ASSIGNED TASK.
Below are the records; print them again exactly and omit the pictures.
===== INPUT DATA
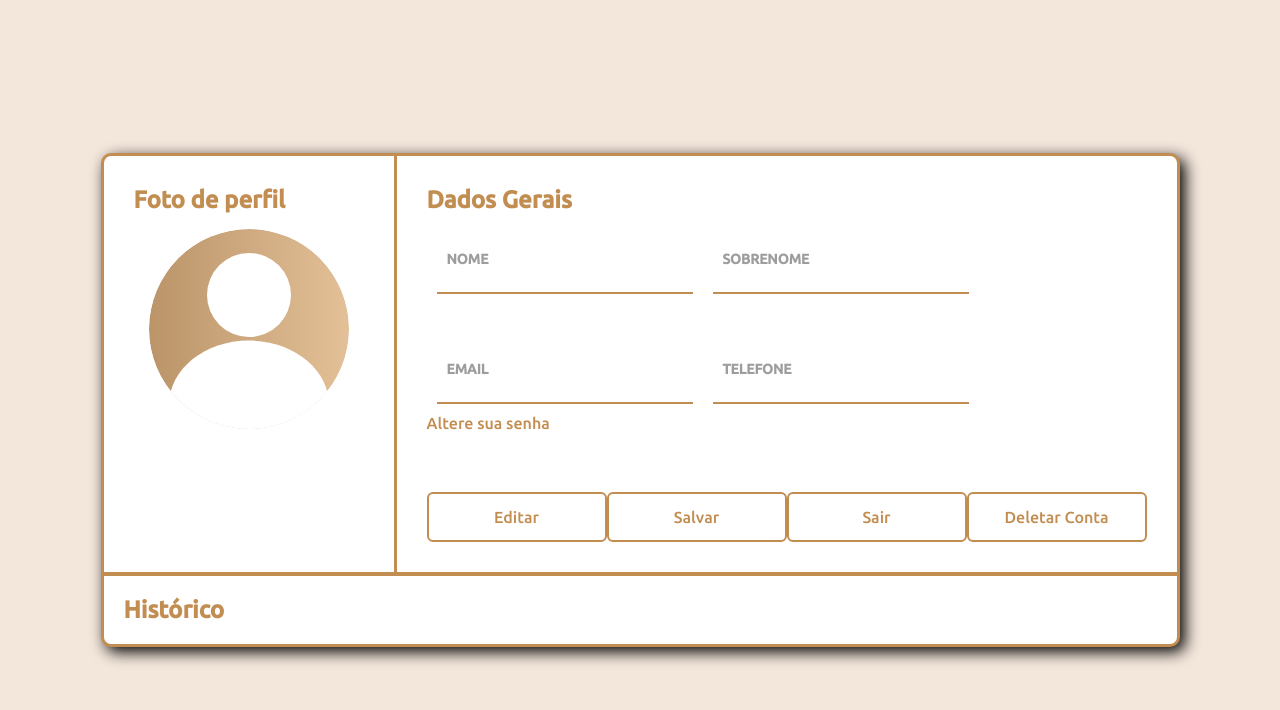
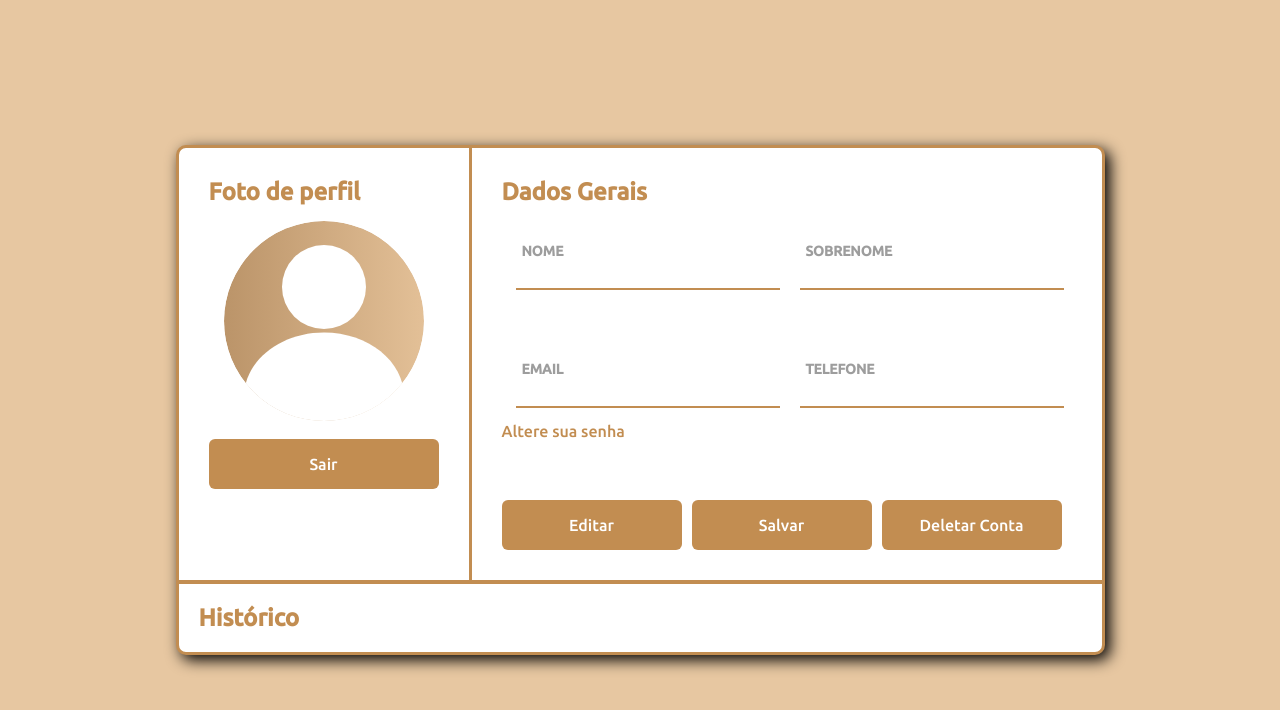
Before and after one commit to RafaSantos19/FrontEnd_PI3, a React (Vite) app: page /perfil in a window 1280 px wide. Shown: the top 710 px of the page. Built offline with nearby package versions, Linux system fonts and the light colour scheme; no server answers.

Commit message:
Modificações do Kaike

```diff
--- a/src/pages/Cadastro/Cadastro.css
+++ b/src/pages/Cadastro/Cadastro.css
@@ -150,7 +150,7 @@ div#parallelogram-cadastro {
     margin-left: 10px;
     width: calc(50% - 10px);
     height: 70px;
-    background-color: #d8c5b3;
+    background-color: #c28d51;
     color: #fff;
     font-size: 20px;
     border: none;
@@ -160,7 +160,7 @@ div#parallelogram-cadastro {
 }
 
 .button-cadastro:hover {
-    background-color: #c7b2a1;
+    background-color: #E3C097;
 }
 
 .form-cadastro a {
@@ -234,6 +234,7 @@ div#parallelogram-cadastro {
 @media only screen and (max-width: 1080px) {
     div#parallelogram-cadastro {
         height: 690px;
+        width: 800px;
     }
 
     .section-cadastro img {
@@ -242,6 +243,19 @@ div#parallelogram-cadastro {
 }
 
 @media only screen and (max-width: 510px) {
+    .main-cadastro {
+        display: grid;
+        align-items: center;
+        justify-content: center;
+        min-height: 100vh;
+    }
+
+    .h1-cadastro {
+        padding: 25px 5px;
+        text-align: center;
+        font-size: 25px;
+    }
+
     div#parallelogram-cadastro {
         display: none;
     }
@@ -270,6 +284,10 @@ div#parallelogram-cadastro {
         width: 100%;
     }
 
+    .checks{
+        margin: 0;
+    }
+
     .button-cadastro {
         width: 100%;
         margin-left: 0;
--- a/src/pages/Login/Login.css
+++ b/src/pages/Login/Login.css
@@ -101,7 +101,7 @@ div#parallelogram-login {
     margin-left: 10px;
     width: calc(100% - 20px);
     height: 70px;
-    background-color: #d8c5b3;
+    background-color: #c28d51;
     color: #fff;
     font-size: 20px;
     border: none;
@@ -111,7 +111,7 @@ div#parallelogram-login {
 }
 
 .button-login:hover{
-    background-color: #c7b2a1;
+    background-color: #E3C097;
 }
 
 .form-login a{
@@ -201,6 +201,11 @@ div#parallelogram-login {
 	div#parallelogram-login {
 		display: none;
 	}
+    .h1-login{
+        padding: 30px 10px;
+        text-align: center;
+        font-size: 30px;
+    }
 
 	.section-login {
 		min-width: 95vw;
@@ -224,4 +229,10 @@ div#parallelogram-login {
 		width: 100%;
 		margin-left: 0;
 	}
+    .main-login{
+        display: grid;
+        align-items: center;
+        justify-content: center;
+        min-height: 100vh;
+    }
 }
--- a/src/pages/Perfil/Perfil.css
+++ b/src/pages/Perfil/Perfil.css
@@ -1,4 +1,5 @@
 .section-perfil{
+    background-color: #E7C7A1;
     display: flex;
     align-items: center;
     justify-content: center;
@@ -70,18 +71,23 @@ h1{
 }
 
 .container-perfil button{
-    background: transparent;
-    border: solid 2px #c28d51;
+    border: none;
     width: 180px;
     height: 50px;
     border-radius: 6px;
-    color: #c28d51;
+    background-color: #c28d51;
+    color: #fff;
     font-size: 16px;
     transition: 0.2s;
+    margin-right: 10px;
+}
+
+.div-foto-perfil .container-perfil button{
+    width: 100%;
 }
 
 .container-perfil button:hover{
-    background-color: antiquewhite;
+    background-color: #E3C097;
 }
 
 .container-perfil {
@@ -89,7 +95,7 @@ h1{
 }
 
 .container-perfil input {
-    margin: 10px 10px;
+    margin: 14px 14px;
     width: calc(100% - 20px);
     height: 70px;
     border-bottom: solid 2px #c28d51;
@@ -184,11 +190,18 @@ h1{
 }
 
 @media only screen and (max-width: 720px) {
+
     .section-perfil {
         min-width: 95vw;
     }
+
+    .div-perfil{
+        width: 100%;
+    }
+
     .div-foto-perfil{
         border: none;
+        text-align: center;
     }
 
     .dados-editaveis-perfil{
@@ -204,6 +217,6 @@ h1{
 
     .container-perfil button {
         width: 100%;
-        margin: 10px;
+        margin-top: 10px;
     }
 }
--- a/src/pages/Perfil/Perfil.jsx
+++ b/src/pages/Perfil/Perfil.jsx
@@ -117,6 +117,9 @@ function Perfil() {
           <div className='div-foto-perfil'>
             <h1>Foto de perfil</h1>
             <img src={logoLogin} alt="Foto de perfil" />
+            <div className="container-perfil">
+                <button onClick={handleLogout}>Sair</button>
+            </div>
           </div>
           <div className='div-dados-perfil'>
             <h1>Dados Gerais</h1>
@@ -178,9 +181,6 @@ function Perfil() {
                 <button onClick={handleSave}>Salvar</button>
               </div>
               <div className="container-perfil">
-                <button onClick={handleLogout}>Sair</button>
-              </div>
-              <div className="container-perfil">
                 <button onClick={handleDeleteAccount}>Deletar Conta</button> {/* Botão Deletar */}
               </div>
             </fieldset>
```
==========
ANSWER TO THIS EXERCISE.
Before and after one commit to RafaSantos19/FrontEnd_PI3, a React (Vite) app: page /perfil in a window 1280 px wide. Shown: the top 710 px of the page. Built offline with nearby package versions, Linux system fonts and the light colour scheme; no server answers.

Commit message:
Modificações do Kaike

```diff
--- a/src/pages/Cadastro/Cadastro.css
+++ b/src/pages/Cadastro/Cadastro.css
@@ -150,7 +150,7 @@ div#parallelogram-cadastro {
     margin-left: 10px;
     width: calc(50% - 10px);
     height: 70px;
-    background-color: #d8c5b3;
+    background-color: #c28d51;
     color: #fff;
     font-size: 20px;
     border: none;
@@ -160,7 +160,7 @@ div#parallelogram-cadastro {
 }
 
 .button-cadastro:hover {
-    background-color: #c7b2a1;
+    background-color: #E3C097;
 }
 
 .form-cadastro a {
@@ -234,6 +234,7 @@ div#parallelogram-cadastro {
 @media only screen and (max-width: 1080px) {
     div#parallelogram-cadastro {
         height: 690px;
+        width: 800px;
     }
 
     .section-cadastro img {
@@ -242,6 +243,19 @@ div#parallelogram-cadastro {
 }
 
 @media only screen and (max-width: 510px) {
+    .main-cadastro {
+        display: grid;
+        align-items: center;
+        justify-content: center;
+        min-height: 100vh;
+    }
+
+    .h1-cadastro {
+        padding: 25px 5px;
+        text-align: center;
+        font-size: 25px;
+    }
+
     div#parallelogram-cadastro {
         display: none;
     }
@@ -270,6 +284,10 @@ div#parallelogram-cadastro {
         width: 100%;
     }
 
+    .checks{
+        margin: 0;
+    }
+
     .button-cadastro {
         width: 100%;
         margin-left: 0;
--- a/src/pages/Login/Login.css
+++ b/src/pages/Login/Login.css
@@ -101,7 +101,7 @@ div#parallelogram-login {
     margin-left: 10px;
     width: calc(100% - 20px);
     height: 70px;
-    background-color: #d8c5b3;
+    background-color: #c28d51;
     color: #fff;
     font-size: 20px;
     border: none;
@@ -111,7 +111,7 @@ div#parallelogram-login {
 }
 
 .button-login:hover{
-    background-color: #c7b2a1;
+    background-color: #E3C097;
 }
 
 .form-login a{
@@ -201,6 +201,11 @@ div#parallelogram-login {
 	div#parallelogram-login {
 		display: none;
 	}
+    .h1-login{
+        padding: 30px 10px;
+        text-align: center;
+        font-size: 30px;
+    }
 
 	.section-login {
 		min-width: 95vw;
@@ -224,4 +229,10 @@ div#parallelogram-login {
 		width: 100%;
 		margin-left: 0;
 	}
+    .main-login{
+        display: grid;
+        align-items: center;
+        justify-content: center;
+        min-height: 100vh;
+    }
 }
--- a/src/pages/Perfil/Perfil.css
+++ b/src/pages/Perfil/Perfil.css
@@ -1,4 +1,5 @@
 .section-perfil{
+    background-color: #E7C7A1;
     display: flex;
     align-items: center;
     justify-content: center;
@@ -70,18 +71,23 @@ h1{
 }
 
 .container-perfil button{
-    background: transparent;
-    border: solid 2px #c28d51;
+    border: none;
     width: 180px;
     height: 50px;
     border-radius: 6px;
-    color: #c28d51;
+    background-color: #c28d51;
+    color: #fff;
     font-size: 16px;
     transition: 0.2s;
+    margin-right: 10px;
+}
+
+.div-foto-perfil .container-perfil button{
+    width: 100%;
 }
 
 .container-perfil button:hover{
-    background-color: antiquewhite;
+    background-color: #E3C097;
 }
 
 .container-perfil {
@@ -89,7 +95,7 @@ h1{
 }
 
 .container-perfil input {
-    margin: 10px 10px;
+    margin: 14px 14px;
     width: calc(100% - 20px);
     height: 70px;
     border-bottom: solid 2px #c28d51;
@@ -184,11 +190,18 @@ h1{
 }
 
 @media only screen and (max-width: 720px) {
+
     .section-perfil {
         min-width: 95vw;
     }
+
+    .div-perfil{
+        width: 100%;
+    }
+
     .div-foto-perfil{
         border: none;
+        text-align: center;
     }
 
     .dados-editaveis-perfil{
@@ -204,6 +217,6 @@ h1{
 
     .container-perfil button {
         width: 100%;
-        margin: 10px;
+        margin-top: 10px;
     }
 }
--- a/src/pages/Perfil/Perfil.jsx
+++ b/src/pages/Perfil/Perfil.jsx
@@ -117,6 +117,9 @@ function Perfil() {
           <div className='div-foto-perfil'>
             <h1>Foto de perfil</h1>
             <img src={logoLogin} alt="Foto de perfil" />
+            <div className="container-perfil">
+                <button onClick={handleLogout}>Sair</button>
+            </div>
           </div>
           <div className='div-dados-perfil'>
             <h1>Dados Gerais</h1>
@@ -178,9 +181,6 @@ function Perfil() {
                 <button onClick={handleSave}>Salvar</button>
               </div>
               <div className="container-perfil">
-                <button onClick={handleLogout}>Sair</button>
-              </div>
-              <div className="container-perfil">
                 <button onClick={handleDeleteAccount}>Deletar Conta</button> {/* Botão Deletar */}
               </div>
             </fieldset>
```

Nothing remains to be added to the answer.